━━━━━ Source material ━━━━━

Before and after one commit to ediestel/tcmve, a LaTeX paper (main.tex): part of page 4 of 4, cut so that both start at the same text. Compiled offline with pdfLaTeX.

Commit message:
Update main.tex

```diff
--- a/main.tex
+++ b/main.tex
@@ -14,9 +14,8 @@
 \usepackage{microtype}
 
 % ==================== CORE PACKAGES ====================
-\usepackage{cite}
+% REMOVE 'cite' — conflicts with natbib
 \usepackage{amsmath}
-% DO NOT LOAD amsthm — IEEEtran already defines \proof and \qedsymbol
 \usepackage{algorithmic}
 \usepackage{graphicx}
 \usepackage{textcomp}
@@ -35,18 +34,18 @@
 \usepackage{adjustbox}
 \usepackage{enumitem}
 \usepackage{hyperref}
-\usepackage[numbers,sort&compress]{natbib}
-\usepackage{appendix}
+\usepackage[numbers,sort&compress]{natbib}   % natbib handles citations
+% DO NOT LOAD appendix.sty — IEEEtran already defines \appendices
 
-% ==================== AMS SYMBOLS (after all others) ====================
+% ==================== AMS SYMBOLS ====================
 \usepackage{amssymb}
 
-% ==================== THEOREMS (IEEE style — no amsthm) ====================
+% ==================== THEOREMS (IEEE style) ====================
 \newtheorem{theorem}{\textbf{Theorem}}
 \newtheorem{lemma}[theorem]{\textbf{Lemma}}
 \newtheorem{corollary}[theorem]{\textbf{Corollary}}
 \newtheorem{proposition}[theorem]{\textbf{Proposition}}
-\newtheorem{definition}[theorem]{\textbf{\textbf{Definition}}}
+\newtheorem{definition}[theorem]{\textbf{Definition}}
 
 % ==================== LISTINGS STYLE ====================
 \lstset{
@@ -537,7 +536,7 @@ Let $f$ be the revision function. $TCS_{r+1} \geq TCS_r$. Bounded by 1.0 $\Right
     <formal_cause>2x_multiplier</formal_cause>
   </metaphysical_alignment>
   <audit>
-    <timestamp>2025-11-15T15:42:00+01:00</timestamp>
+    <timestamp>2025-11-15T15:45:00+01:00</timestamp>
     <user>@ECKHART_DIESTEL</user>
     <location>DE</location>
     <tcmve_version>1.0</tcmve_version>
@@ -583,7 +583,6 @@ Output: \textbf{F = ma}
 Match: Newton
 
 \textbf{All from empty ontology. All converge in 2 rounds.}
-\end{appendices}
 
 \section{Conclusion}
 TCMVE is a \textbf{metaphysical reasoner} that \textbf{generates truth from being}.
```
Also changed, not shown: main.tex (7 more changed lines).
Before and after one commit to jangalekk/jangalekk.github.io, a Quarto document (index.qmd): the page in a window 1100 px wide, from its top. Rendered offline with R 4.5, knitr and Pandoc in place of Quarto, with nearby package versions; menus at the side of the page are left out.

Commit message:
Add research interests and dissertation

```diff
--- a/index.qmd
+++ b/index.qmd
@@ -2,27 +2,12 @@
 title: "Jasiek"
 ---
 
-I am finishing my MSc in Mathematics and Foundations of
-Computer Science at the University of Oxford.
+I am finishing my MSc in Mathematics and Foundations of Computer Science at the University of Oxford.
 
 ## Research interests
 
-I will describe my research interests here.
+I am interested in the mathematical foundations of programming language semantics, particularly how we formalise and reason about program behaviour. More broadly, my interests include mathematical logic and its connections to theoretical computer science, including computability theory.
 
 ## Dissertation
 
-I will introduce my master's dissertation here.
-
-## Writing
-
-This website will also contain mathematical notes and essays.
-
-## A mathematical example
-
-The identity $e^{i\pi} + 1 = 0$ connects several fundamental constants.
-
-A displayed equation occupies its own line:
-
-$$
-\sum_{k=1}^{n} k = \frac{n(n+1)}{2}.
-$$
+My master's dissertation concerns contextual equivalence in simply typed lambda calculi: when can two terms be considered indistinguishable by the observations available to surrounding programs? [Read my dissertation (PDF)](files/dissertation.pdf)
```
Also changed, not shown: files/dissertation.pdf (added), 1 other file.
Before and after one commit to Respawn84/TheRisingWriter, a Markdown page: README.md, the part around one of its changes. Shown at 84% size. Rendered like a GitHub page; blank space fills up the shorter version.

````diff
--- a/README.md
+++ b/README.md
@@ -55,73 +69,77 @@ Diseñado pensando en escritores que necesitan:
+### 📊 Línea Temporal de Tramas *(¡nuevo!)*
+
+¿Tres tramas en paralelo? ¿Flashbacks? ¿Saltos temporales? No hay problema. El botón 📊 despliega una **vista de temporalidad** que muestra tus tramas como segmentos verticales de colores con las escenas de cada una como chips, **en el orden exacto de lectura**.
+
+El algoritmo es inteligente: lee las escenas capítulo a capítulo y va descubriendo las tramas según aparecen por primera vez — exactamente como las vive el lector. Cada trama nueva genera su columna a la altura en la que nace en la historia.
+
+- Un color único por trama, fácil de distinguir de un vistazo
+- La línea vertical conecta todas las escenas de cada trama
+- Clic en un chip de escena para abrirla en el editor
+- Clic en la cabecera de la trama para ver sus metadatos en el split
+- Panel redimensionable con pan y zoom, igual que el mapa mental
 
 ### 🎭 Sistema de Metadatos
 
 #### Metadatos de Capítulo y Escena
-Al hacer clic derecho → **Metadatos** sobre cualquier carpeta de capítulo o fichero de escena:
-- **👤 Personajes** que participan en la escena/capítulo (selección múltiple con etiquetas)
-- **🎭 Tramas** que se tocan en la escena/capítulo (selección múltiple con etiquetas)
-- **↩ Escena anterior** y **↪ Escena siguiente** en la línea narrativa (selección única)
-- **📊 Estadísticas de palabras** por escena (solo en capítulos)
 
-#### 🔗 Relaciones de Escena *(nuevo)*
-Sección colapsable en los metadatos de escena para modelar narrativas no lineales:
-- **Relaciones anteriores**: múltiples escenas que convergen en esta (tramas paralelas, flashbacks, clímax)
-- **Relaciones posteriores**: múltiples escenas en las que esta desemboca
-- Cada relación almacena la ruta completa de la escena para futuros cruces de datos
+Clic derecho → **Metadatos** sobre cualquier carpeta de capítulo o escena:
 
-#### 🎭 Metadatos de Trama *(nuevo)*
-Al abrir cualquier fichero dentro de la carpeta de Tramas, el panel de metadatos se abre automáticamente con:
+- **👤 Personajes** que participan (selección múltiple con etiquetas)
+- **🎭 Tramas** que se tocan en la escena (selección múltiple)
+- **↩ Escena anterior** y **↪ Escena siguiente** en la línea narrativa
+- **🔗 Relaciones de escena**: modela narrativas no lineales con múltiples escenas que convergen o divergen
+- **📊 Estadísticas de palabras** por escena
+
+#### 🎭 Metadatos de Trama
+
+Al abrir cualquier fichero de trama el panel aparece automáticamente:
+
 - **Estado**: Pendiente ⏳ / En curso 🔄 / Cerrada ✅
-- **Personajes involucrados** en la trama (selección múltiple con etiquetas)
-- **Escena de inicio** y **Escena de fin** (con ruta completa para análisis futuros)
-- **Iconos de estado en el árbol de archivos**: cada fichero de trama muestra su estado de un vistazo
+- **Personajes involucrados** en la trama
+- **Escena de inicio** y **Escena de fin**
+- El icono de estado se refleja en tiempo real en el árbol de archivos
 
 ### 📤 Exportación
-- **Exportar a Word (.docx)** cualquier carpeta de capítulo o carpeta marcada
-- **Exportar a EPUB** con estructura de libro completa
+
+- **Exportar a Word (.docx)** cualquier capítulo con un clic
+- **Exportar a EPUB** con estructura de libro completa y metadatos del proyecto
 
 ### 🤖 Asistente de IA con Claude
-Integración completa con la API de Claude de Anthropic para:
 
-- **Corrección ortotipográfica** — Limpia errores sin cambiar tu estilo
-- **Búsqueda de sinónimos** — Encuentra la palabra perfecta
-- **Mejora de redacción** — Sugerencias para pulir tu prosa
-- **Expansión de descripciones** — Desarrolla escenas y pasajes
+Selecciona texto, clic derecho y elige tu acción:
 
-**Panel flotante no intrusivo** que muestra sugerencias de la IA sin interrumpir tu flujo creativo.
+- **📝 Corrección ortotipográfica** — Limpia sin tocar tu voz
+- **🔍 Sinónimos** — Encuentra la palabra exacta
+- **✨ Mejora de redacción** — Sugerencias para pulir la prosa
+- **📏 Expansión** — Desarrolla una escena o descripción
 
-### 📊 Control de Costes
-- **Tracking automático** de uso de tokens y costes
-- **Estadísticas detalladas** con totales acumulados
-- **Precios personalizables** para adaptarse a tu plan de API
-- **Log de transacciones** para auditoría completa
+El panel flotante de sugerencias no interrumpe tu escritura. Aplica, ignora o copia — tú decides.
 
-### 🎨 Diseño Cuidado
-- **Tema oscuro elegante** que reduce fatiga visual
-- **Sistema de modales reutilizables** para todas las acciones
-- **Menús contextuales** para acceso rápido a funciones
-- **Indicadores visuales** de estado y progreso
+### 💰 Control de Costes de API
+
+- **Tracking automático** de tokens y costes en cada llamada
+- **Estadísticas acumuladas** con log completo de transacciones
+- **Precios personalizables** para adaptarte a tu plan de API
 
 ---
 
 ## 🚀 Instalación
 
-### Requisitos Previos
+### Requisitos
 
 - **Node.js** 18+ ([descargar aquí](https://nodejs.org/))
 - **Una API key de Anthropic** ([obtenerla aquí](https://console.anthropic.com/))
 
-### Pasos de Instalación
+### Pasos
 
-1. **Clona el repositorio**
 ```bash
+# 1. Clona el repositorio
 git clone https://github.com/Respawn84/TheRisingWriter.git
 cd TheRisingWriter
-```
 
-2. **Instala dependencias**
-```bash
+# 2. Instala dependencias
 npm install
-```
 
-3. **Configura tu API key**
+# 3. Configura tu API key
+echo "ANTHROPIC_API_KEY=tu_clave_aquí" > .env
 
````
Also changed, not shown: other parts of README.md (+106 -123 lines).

━━━━━

Reproduce exactly the lines from the beginning of the entries above up to and including the line that contains "Also changed, not shown: main.tex".

Written answer
Before and after one commit to ediestel/tcmve, a LaTeX paper (main.tex): part of page 4 of 4, cut so that both start at the same text. Compiled offline with pdfLaTeX.

Commit message:
Update main.tex

```diff
--- a/main.tex
+++ b/main.tex
@@ -14,9 +14,8 @@
 \usepackage{microtype}
 
 % ==================== CORE PACKAGES ====================
-\usepackage{cite}
+% REMOVE 'cite' — conflicts with natbib
 \usepackage{amsmath}
-% DO NOT LOAD amsthm — IEEEtran already defines \proof and \qedsymbol
 \usepackage{algorithmic}
 \usepackage{graphicx}
 \usepackage{textcomp}
@@ -35,18 +34,18 @@
 \usepackage{adjustbox}
 \usepackage{enumitem}
 \usepackage{hyperref}
-\usepackage[numbers,sort&compress]{natbib}
-\usepackage{appendix}
+\usepackage[numbers,sort&compress]{natbib}   % natbib handles citations
+% DO NOT LOAD appendix.sty — IEEEtran already defines \appendices
 
-% ==================== AMS SYMBOLS (after all others) ====================
+% ==================== AMS SYMBOLS ====================
 \usepackage{amssymb}
 
-% ==================== THEOREMS (IEEE style — no amsthm) ====================
+% ==================== THEOREMS (IEEE style) ====================
 \newtheorem{theorem}{\textbf{Theorem}}
 \newtheorem{lemma}[theorem]{\textbf{Lemma}}
 \newtheorem{corollary}[theorem]{\textbf{Corollary}}
 \newtheorem{proposition}[theorem]{\textbf{Proposition}}
-\newtheorem{definition}[theorem]{\textbf{\textbf{Definition}}}
+\newtheorem{definition}[theorem]{\textbf{Definition}}
 
 % ==================== LISTINGS STYLE ====================
 \lstset{
@@ -537,7 +536,7 @@ Let $f$ be the revision function. $TCS_{r+1} \geq TCS_r$. Bounded by 1.0 $\Right
     <formal_cause>2x_multiplier</formal_cause>
   </metaphysical_alignment>
   <audit>
-    <timestamp>2025-11-15T15:42:00+01:00</timestamp>
+    <timestamp>2025-11-15T15:45:00+01:00</timestamp>
     <user>@ECKHART_DIESTEL</user>
     <location>DE</location>
     <tcmve_version>1.0</tcmve_version>
@@ -583,7 +583,6 @@ Output: \textbf{F = ma}
 Match: Newton
 
 \textbf{All from empty ontology. All converge in 2 rounds.}
-\end{appendices}
 
 \section{Conclusion}
 TCMVE is a \textbf{metaphysical reasoner} that \textbf{generates truth from being}.
```
Also changed, not shown: main.tex (7 more changed lines).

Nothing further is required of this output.